The United States' killing of Aden Hashi Ayro weakens Al Shabaab and its mentor Sheikh Aweys

Before dawn on 1 May, two United States' AC130 gunships from Camp Lemonnier in Djibouti destroyed a house in Dusamareb, central Somalia, not far from the Ethiopian border. It was t...


Money battles

This week, Finance Minister Amos Kimunya has downplayed talk of a looming budget crisis and slumping growth rates. His determined optimism follows a statement by National Developme...


A dangerous invasion

Eritrea sent its troops into Djibouti, a small country with powerful allies

After Djibouti complained that Eritrea had invaded, President Issayas Afewerki responded on 19 May that this was 'a wild invention' with hidden foreign backing. On 4 April, Eritrea...


Judge Kriegler looks into the elections

There is little prospect that the Independent Review Commission, chaired by South African Judge Johann Kriegler, will get to the bottom of the election skulduggery that triggered m...

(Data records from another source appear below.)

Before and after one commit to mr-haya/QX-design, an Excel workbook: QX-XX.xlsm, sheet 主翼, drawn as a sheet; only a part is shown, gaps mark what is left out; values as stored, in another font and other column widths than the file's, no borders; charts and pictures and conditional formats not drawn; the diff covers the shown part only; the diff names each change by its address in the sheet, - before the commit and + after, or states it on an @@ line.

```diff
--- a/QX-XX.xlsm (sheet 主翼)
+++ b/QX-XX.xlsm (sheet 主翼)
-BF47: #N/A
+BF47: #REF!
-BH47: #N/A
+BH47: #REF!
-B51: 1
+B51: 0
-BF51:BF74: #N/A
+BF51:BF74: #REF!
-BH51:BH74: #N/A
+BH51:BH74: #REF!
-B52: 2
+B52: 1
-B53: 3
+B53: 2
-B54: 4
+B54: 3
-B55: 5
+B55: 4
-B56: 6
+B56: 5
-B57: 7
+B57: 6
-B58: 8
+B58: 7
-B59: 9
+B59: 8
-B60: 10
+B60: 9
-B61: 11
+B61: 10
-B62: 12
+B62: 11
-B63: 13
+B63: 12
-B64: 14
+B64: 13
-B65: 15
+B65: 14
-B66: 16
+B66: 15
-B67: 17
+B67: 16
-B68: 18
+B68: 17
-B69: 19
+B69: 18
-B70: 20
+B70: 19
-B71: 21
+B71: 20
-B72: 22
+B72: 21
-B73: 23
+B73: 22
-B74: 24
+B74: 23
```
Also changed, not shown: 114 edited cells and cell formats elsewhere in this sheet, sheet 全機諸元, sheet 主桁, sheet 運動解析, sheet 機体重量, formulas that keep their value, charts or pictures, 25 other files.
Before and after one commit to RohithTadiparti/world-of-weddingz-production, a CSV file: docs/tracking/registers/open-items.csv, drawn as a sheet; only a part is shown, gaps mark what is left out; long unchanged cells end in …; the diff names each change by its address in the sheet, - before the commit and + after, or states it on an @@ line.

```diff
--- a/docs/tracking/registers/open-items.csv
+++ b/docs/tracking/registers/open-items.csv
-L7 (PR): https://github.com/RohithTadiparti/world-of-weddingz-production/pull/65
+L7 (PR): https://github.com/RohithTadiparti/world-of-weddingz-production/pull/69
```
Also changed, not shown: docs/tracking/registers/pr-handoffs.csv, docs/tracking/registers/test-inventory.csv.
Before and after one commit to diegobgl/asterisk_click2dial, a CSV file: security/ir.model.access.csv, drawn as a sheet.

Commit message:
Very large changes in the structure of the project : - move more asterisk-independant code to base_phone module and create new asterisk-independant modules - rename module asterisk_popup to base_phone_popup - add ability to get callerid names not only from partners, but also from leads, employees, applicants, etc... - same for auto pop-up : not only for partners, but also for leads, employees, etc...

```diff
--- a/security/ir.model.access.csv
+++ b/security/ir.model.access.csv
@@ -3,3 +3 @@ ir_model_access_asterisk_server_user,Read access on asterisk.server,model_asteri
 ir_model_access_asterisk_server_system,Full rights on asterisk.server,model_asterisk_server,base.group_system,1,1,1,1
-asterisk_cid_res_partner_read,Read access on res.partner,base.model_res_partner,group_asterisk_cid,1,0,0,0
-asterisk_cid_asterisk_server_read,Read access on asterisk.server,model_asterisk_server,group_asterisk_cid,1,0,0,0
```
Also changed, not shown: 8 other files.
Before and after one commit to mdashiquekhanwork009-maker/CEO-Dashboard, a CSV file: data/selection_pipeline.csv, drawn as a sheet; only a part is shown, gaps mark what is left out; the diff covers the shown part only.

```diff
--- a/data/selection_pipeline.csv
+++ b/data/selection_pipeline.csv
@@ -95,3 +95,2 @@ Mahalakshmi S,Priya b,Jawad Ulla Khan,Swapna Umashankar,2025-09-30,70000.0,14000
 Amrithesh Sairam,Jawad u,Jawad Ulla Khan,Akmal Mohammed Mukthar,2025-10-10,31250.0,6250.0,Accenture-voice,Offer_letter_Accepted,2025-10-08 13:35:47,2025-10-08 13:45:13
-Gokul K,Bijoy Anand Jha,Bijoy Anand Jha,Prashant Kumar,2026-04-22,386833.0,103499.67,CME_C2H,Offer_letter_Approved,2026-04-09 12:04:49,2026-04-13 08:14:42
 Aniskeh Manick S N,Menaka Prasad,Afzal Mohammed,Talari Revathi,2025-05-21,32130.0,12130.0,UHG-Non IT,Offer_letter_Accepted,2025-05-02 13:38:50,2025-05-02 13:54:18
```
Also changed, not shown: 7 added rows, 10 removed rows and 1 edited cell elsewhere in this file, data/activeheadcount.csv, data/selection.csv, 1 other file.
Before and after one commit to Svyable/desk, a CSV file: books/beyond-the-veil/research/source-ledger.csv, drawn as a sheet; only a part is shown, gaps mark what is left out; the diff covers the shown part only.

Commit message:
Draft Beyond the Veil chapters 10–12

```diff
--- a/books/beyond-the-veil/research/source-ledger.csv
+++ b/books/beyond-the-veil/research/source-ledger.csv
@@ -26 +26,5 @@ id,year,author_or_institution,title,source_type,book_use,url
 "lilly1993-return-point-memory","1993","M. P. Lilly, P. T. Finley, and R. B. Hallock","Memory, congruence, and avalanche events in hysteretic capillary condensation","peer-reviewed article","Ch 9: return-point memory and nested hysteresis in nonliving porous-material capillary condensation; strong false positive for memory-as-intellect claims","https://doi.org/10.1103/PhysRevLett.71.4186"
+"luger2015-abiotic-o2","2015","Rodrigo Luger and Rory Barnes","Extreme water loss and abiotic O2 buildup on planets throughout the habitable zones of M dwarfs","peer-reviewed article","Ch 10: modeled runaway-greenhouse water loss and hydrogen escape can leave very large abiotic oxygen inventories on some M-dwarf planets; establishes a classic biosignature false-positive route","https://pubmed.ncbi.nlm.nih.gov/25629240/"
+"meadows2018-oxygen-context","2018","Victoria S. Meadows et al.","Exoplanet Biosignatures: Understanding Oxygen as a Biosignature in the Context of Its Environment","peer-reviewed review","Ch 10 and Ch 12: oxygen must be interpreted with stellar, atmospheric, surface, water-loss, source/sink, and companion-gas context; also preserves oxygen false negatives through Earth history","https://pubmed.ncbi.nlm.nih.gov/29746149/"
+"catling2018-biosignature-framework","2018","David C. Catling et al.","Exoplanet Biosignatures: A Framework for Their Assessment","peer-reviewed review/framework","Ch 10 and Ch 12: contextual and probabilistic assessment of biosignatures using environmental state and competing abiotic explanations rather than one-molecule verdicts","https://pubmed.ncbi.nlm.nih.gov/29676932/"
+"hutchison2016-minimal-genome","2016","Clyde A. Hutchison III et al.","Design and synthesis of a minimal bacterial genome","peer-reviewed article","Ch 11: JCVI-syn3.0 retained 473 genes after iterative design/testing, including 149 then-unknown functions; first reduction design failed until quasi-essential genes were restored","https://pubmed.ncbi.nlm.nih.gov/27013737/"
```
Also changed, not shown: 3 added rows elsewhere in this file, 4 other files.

In the rain-forrest

Under scrutiny since 2002, the Forrest Group is in trouble with the United Nations again

Belgium has lost a diplomat and the George Forrest Group, which dominates parts of Congo-Kinshasa's mining industry, has lost a valuable senior executive. Pierre Chevalier, Belgium...



Pointers

James Lemkin

James Anthony Lemkin, who died on 12 May, was one of the founders of Africa Confidential. He set the newsletter up in 1960, along with John Vernon, Charles Janson and Charles March...


Nuclear nexus

South African officials visiting Russia on 22-23 May were in damage-control mode. In March, Eskom let it be known that the Russian nuclear reactor builder Atomstroyexport (ASE), wo...


London's laundries

British banks could face awkward questions after police in London charged Theresa Nkoyo Ibori, wife of former Delta State Governor James Ibori, with money laundering on 20 May. She...